Does the child’s age matter?

Whether they are six months or sixteen, the age won’t impact a judge’s decision. As long as they are a minor, you can dispute custody or seek visitation rights. You’re free to establish paternity starting at birth and going up to the time the child turns 18.

If you get a paternity test, will you have to pay child support?

Yes. Every parent has to pay for their child until they turn 18, and it doesn’t matter if the child lives with you or not. Non-custodial parents are the ones who typically pay child support to the custodial parent to help support their child.

You have your name on the birth certificate, and the hospital staff signed it; does that prove paternity?

As long as the mother or another party doesn’t contest your name on the birth certificate, yes. A signed birth certificate is enough to establish paternity.

Can you establish paternity without involving a court or government agency?
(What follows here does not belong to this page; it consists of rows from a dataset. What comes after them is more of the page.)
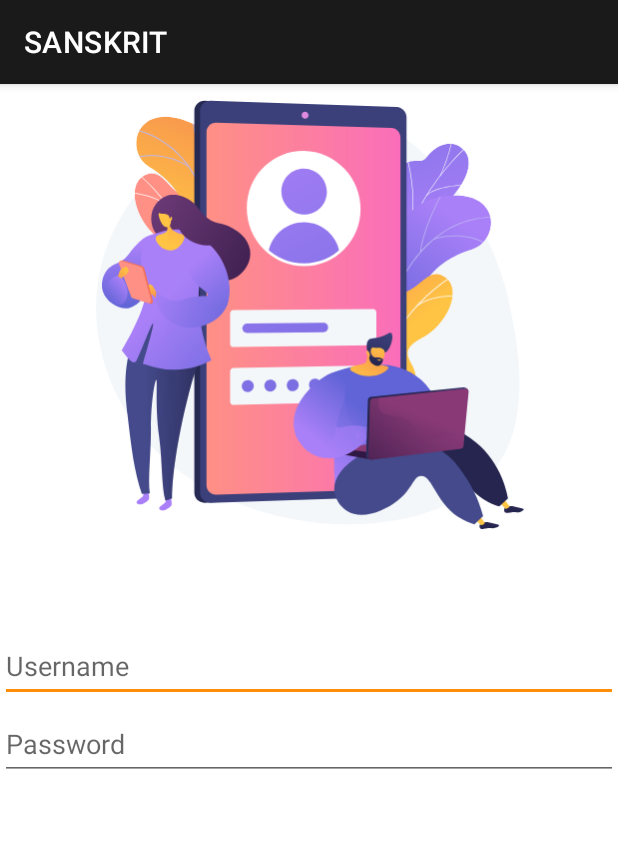
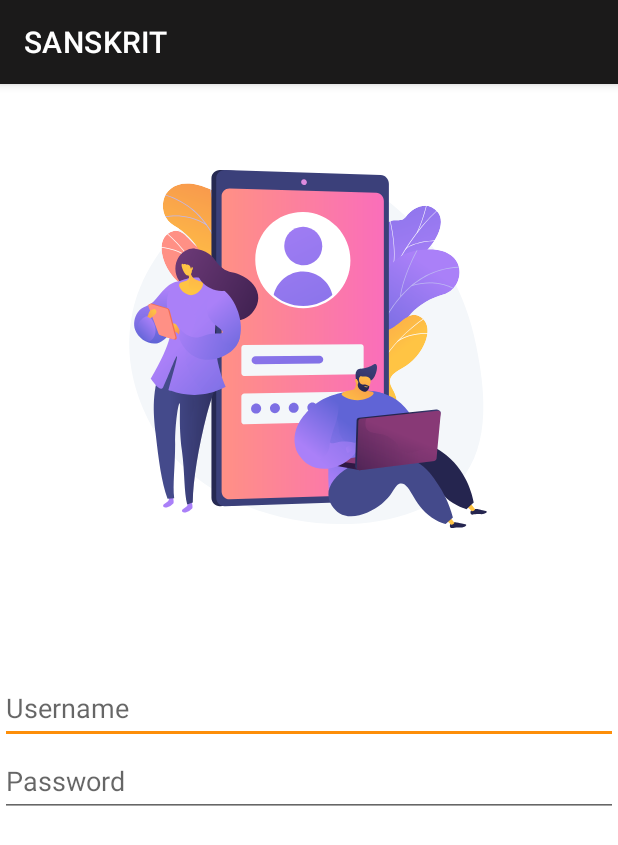
Before and after one commit to skmodi649/Sanskrit, an Android app: the screen it shows after launch (Login_Activity), on a phone screen of 412 x 824 dp. Shown: the top 845 px of the screen. Run offline under Robolectric (Android 15) with nearby library versions, the phone set to English and light mode, and no system bars.

```diff
--- a/app/src/main/res/layout/activity_login.xml
+++ b/app/src/main/res/layout/activity_login.xml
@@ -8,22 +8,22 @@
 
     <com.airbnb.lottie.LottieAnimationView
         android:id="@+id/mainAnimation"
-        android:layout_width="0dp"
-        android:layout_height="0dp"
+        android:layout_width="368dp"
+        android:layout_height="262dp"
         android:layout_gravity="center"
         android:layout_marginStart="24dp"
         android:layout_marginLeft="24dp"
+        android:layout_marginTop="48dp"
         android:layout_marginEnd="24dp"
         android:layout_marginRight="24dp"
-        android:layout_marginBottom="50dp"
         android:background="@drawable/color_white"
         android:scaleType="centerInside"
         app:layout_constraintBottom_toTopOf="@+id/username"
         app:layout_constraintEnd_toEndOf="parent"
-        app:layout_constraintHorizontal_bias="0.0"
+        app:layout_constraintHorizontal_bias="1.0"
         app:layout_constraintStart_toStartOf="parent"
         app:layout_constraintTop_toTopOf="parent"
-        app:layout_constraintVertical_bias="1.0"
+        app:layout_constraintVertical_bias="0.0"
         app:lottie_autoPlay="true"
         app:lottie_loop="true"
         app:lottie_rawRes="@raw/profilea"
@@ -33,13 +33,13 @@
         android:id="@+id/username"
         android:layout_width="match_parent"
         android:layout_height="wrap_content"
-        android:layout_marginBottom="356dp"
+        android:layout_marginBottom="328dp"
         android:hint="Username"
         android:minHeight="48dp"
         android:padding="4dp"
         app:layout_constraintBottom_toBottomOf="parent"
         app:layout_constraintEnd_toEndOf="parent"
-        app:layout_constraintHorizontal_bias="0.263"
+        app:layout_constraintHorizontal_bias="0.0"
         app:layout_constraintStart_toStartOf="parent" />
 
     <EditText
@@ -55,6 +55,7 @@
         app:layout_constraintEnd_toEndOf="parent"
         app:layout_constraintHorizontal_bias="0.0"
         app:layout_constraintStart_toStartOf="parent"
-        app:layout_constraintTop_toBottomOf="@+id/username" />
+        app:layout_constraintTop_toBottomOf="@+id/username"
+        app:layout_constraintVertical_bias="0.142" />
 
 </androidx.constraintlayout.widget.ConstraintLayout>
```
Yes. You can draft a legally binding agreement that both you and the mother sign without going to the court. However, you can’t claim this is a court order unless a judge signs off on the agreement you set up.

Is submitting paternity paperwork to the state of Arizona free?

No. Arizona charges a filing fee. The amount depends on what paperwork you want to submit to establish paternity. If you have trouble affording this fee, a court can waive it if you request it.

Find Out More About Father’s Rights

Do you want to know more about your rights? Maybe you need an attorney to help guide you through the process of establishing paternity. If so, you can reach out and contact us. We’re happy to set up a consultation today!